=== Your assignment ===
Every line in the data below has to be repeated exactly; no picture belongs in the result.

=== Content revision data ===
********
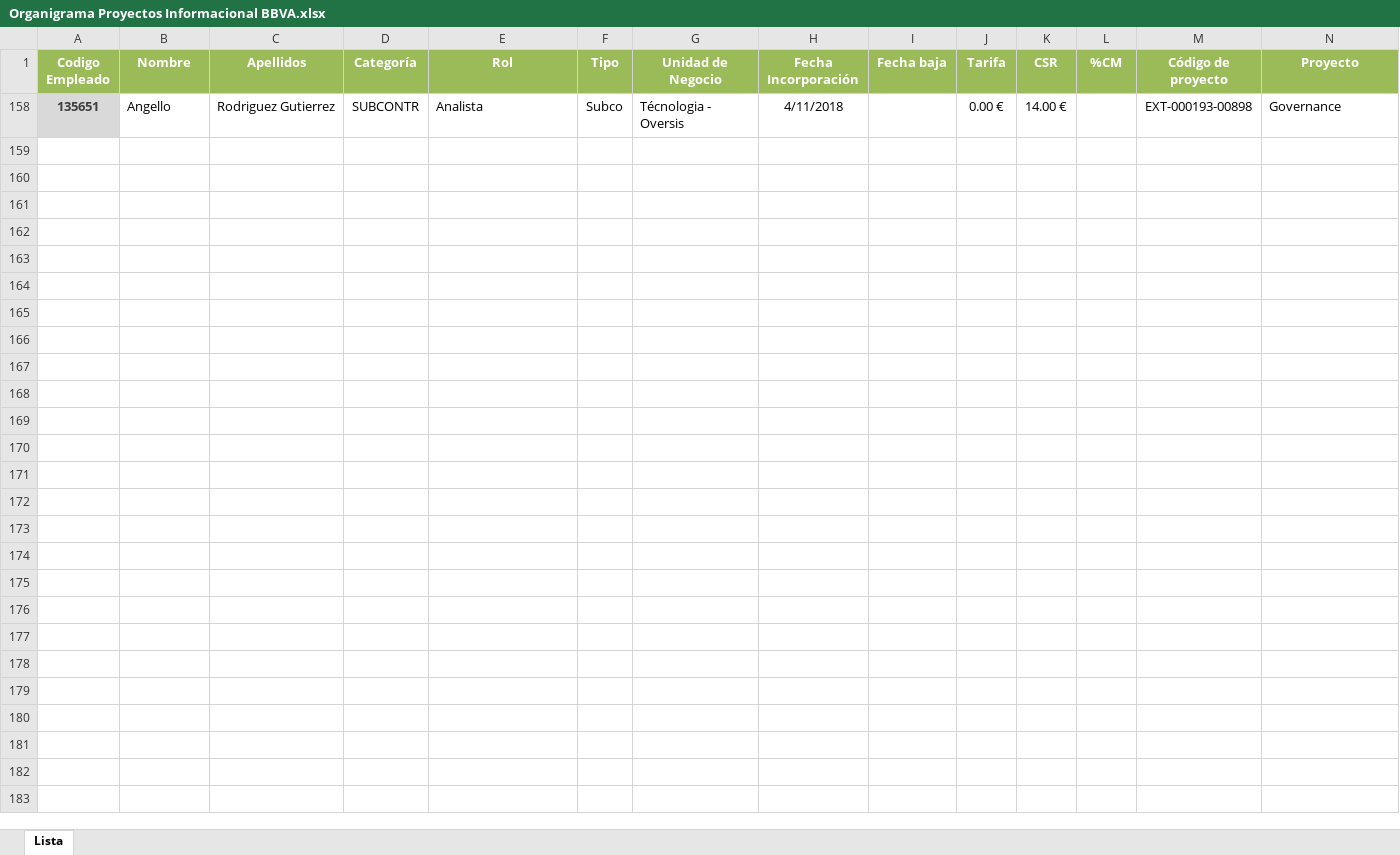
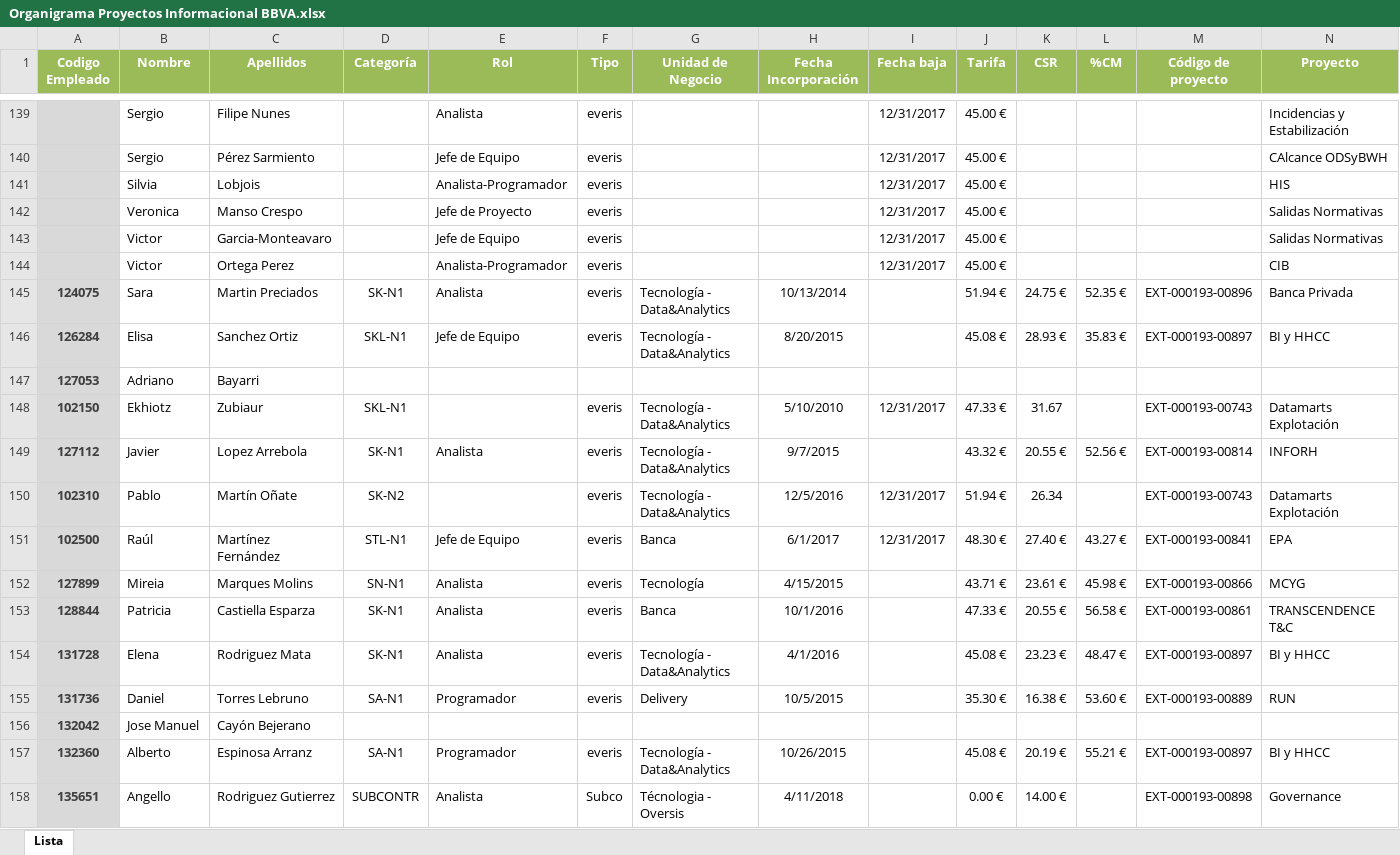
Before and after one commit to SuperJaviii/MarginBlack, an Excel workbook: Excels/Organigrama Proyectos Informacional BBVA.xlsx, sheet Lista, drawn as a sheet; only a part is shown, gaps mark what is left out; values as stored, in another font and other column widths than the file's, no borders; rows hold the shown columns only; the diff covers the shown part only; the diff names each change by its address in the sheet, - before the commit and + after, or states it on an @@ line.

```diff
--- a/Excels/Organigrama Proyectos Informacional BBVA.xlsx (sheet Lista)
+++ b/Excels/Organigrama Proyectos Informacional BBVA.xlsx (sheet Lista)
@@ row 139 unhidden:  | Sergio | Filipe Nunes |  | Analista | everis |  |  | 12/31/2017 | 45.00 € |  |  |  | Incidencias y Estabilización @@
@@ row 140 unhidden:  | Sergio | Pérez Sarmiento |  | Jefe de Equipo | everis |  |  | 12/31/2017 | 45.00 € |  |  |  | CAlcance ODSyBWH @@
@@ row 141 unhidden:  | Silvia | Lobjois |  | Analista-Programador | everis |  |  | 12/31/2017 | 45.00 € |  |  |  | HIS @@
@@ row 142 unhidden:  | Veronica | Manso Crespo |  | Jefe de Proyecto | everis |  |  | 12/31/2017 | 45.00 € |  |  |  | Salidas Normativas @@
@@ row 143 unhidden:  | Victor | Garcia-Monteavaro |  | Jefe de Equipo | everis |  |  | 12/31/2017 | 45.00 € |  |  |  | Salidas Normativas @@
@@ row 144 unhidden:  | Victor | Ortega Perez |  | Analista-Programador | everis |  |  | 12/31/2017 | 45.00 € |  |  |  | CIB @@
@@ row 145 unhidden: 124075 | Sara | Martin Preciados | SK-N1 | Analista | everis | Tecnología - Data&Analytics | 10/13/2014 |  | 51.94 € | 24.75 € | 52.35 € | EXT-000193-00896 | Banca Privada @@
@@ row 146 unhidden: 126284 | Elisa | Sanchez Ortiz | SKL-N1 | Jefe de Equipo | everis | Tecnología - Data&Analytics | 8/20/2015 |  | 45.08 € | 28.93 € | 35.83 € | EXT-000193-00897 | BI y HHCC @@
@@ row 147 unhidden: 127053 | Adriano | Bayarri @@
@@ row 148 unhidden: 102150 | Ekhiotz | Zubiaur | SKL-N1 |  | everis | Tecnología - Data&Analytics | 5/10/2010 | 12/31/2017 | 47.33 € | 31.67 |  | EXT-000193-00743 | Datamarts Explotación @@
@@ row 149 unhidden: 127112 | Javier | Lopez Arrebola | SK-N1 | Analista | everis | Tecnología - Data&Analytics | 9/7/2015 |  | 43.32 € | 20.55 € | 52.56 € | EXT-000193-00814 | INFORH @@
@@ row 150 unhidden: 102310 | Pablo | Martín Oñate | SK-N2 |  | everis | Tecnología - Data&Analytics | 12/5/2016 | 12/31/2017 | 51.94 € | 26.34 |  | EXT-000193-00743 | Datamarts Explotación @@
@@ row 151 unhidden: 102500 | Raúl | Martínez Fernández | STL-N1 | Jefe de Equipo | everis | Banca | 6/1/2017 | 12/31/2017 | 48.30 € | 27.40 € | 43.27 € | EXT-000193-00841 | EPA @@
@@ row 152 unhidden: 127899 | Mireia | Marques Molins | SN-N1 | Analista | everis | Tecnología | 4/15/2015 |  | 43.71 € | 23.61 € | 45.98 € | EXT-000193-00866 | MCYG @@
@@ row 153 unhidden: 128844 | Patricia | Castiella Esparza | SK-N1 | Analista | everis | Banca | 10/1/2016 |  | 47.33 € | 20.55 € | 56.58 € | EXT-000193-00861 | TRANSCENDENCE T&C @@
@@ row 154 unhidden: 131728 | Elena | Rodriguez Mata | SK-N1 | Analista | everis | Tecnología - Data&Analytics | 4/1/2016 |  | 45.08 € | 23.23 € | 48.47 € | EXT-000193-00897 | BI y HHCC @@
@@ row 155 unhidden: 131736 | Daniel | Torres Lebruno | SA-N1 | Programador | everis | Delivery | 10/5/2015 |  | 35.30 € | 16.38 € | 53.60 € | EXT-000193-00889 | RUN @@
@@ row 156 unhidden: 132042 | Jose Manuel | Cayón Bejerano @@
@@ row 157 unhidden: 132360 | Alberto | Espinosa Arranz | SA-N1 | Programador | everis | Tecnología - Data&Analytics | 10/26/2015 |  | 45.08 € | 20.19 € | 55.21 € | EXT-000193-00897 | BI y HHCC @@
```
Also changed, not shown: 137 hidden or unhidden rows elsewhere in this sheet, charts or pictures, 7 other files.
********
=== Response area ===
Before and after one commit to SuperJaviii/MarginBlack, an Excel workbook: Excels/Organigrama Proyectos Informacional BBVA.xlsx, sheet Lista, drawn as a sheet; only a part is shown, gaps mark what is left out; values as stored, in another font and other column widths than the file's, no borders; rows hold the shown columns only; the diff covers the shown part only; the diff names each change by its address in the sheet, - before the commit and + after, or states it on an @@ line.

```diff
--- a/Excels/Organigrama Proyectos Informacional BBVA.xlsx (sheet Lista)
+++ b/Excels/Organigrama Proyectos Informacional BBVA.xlsx (sheet Lista)
@@ row 139 unhidden:  | Sergio | Filipe Nunes |  | Analista | everis |  |  | 12/31/2017 | 45.00 € |  |  |  | Incidencias y Estabilización @@
@@ row 140 unhidden:  | Sergio | Pérez Sarmiento |  | Jefe de Equipo | everis |  |  | 12/31/2017 | 45.00 € |  |  |  | CAlcance ODSyBWH @@
@@ row 141 unhidden:  | Silvia | Lobjois |  | Analista-Programador | everis |  |  | 12/31/2017 | 45.00 € |  |  |  | HIS @@
@@ row 142 unhidden:  | Veronica | Manso Crespo |  | Jefe de Proyecto | everis |  |  | 12/31/2017 | 45.00 € |  |  |  | Salidas Normativas @@
@@ row 143 unhidden:  | Victor | Garcia-Monteavaro |  | Jefe de Equipo | everis |  |  | 12/31/2017 | 45.00 € |  |  |  | Salidas Normativas @@
@@ row 144 unhidden:  | Victor | Ortega Perez |  | Analista-Programador | everis |  |  | 12/31/2017 | 45.00 € |  |  |  | CIB @@
@@ row 145 unhidden: 124075 | Sara | Martin Preciados | SK-N1 | Analista | everis | Tecnología - Data&Analytics | 10/13/2014 |  | 51.94 € | 24.75 € | 52.35 € | EXT-000193-00896 | Banca Privada @@
@@ row 146 unhidden: 126284 | Elisa | Sanchez Ortiz | SKL-N1 | Jefe de Equipo | everis | Tecnología - Data&Analytics | 8/20/2015 |  | 45.08 € | 28.93 € | 35.83 € | EXT-000193-00897 | BI y HHCC @@
@@ row 147 unhidden: 127053 | Adriano | Bayarri @@
@@ row 148 unhidden: 102150 | Ekhiotz | Zubiaur | SKL-N1 |  | everis | Tecnología - Data&Analytics | 5/10/2010 | 12/31/2017 | 47.33 € | 31.67 |  | EXT-000193-00743 | Datamarts Explotación @@
@@ row 149 unhidden: 127112 | Javier | Lopez Arrebola | SK-N1 | Analista | everis | Tecnología - Data&Analytics | 9/7/2015 |  | 43.32 € | 20.55 € | 52.56 € | EXT-000193-00814 | INFORH @@
@@ row 150 unhidden: 102310 | Pablo | Martín Oñate | SK-N2 |  | everis | Tecnología - Data&Analytics | 12/5/2016 | 12/31/2017 | 51.94 € | 26.34 |  | EXT-000193-00743 | Datamarts Explotación @@
@@ row 151 unhidden: 102500 | Raúl | Martínez Fernández | STL-N1 | Jefe de Equipo | everis | Banca | 6/1/2017 | 12/31/2017 | 48.30 € | 27.40 € | 43.27 € | EXT-000193-00841 | EPA @@
@@ row 152 unhidden: 127899 | Mireia | Marques Molins | SN-N1 | Analista | everis | Tecnología | 4/15/2015 |  | 43.71 € | 23.61 € | 45.98 € | EXT-000193-00866 | MCYG @@
@@ row 153 unhidden: 128844 | Patricia | Castiella Esparza | SK-N1 | Analista | everis | Banca | 10/1/2016 |  | 47.33 € | 20.55 € | 56.58 € | EXT-000193-00861 | TRANSCENDENCE T&C @@
@@ row 154 unhidden: 131728 | Elena | Rodriguez Mata | SK-N1 | Analista | everis | Tecnología - Data&Analytics | 4/1/2016 |  | 45.08 € | 23.23 € | 48.47 € | EXT-000193-00897 | BI y HHCC @@
@@ row 155 unhidden: 131736 | Daniel | Torres Lebruno | SA-N1 | Programador | everis | Delivery | 10/5/2015 |  | 35.30 € | 16.38 € | 53.60 € | EXT-000193-00889 | RUN @@
@@ row 156 unhidden: 132042 | Jose Manuel | Cayón Bejerano @@
@@ row 157 unhidden: 132360 | Alberto | Espinosa Arranz | SA-N1 | Programador | everis | Tecnología - Data&Analytics | 10/26/2015 |  | 45.08 € | 20.19 € | 55.21 € | EXT-000193-00897 | BI y HHCC @@
```
Also changed, not shown: 137 hidden or unhidden rows elsewhere in this sheet, charts or pictures, 7 other files.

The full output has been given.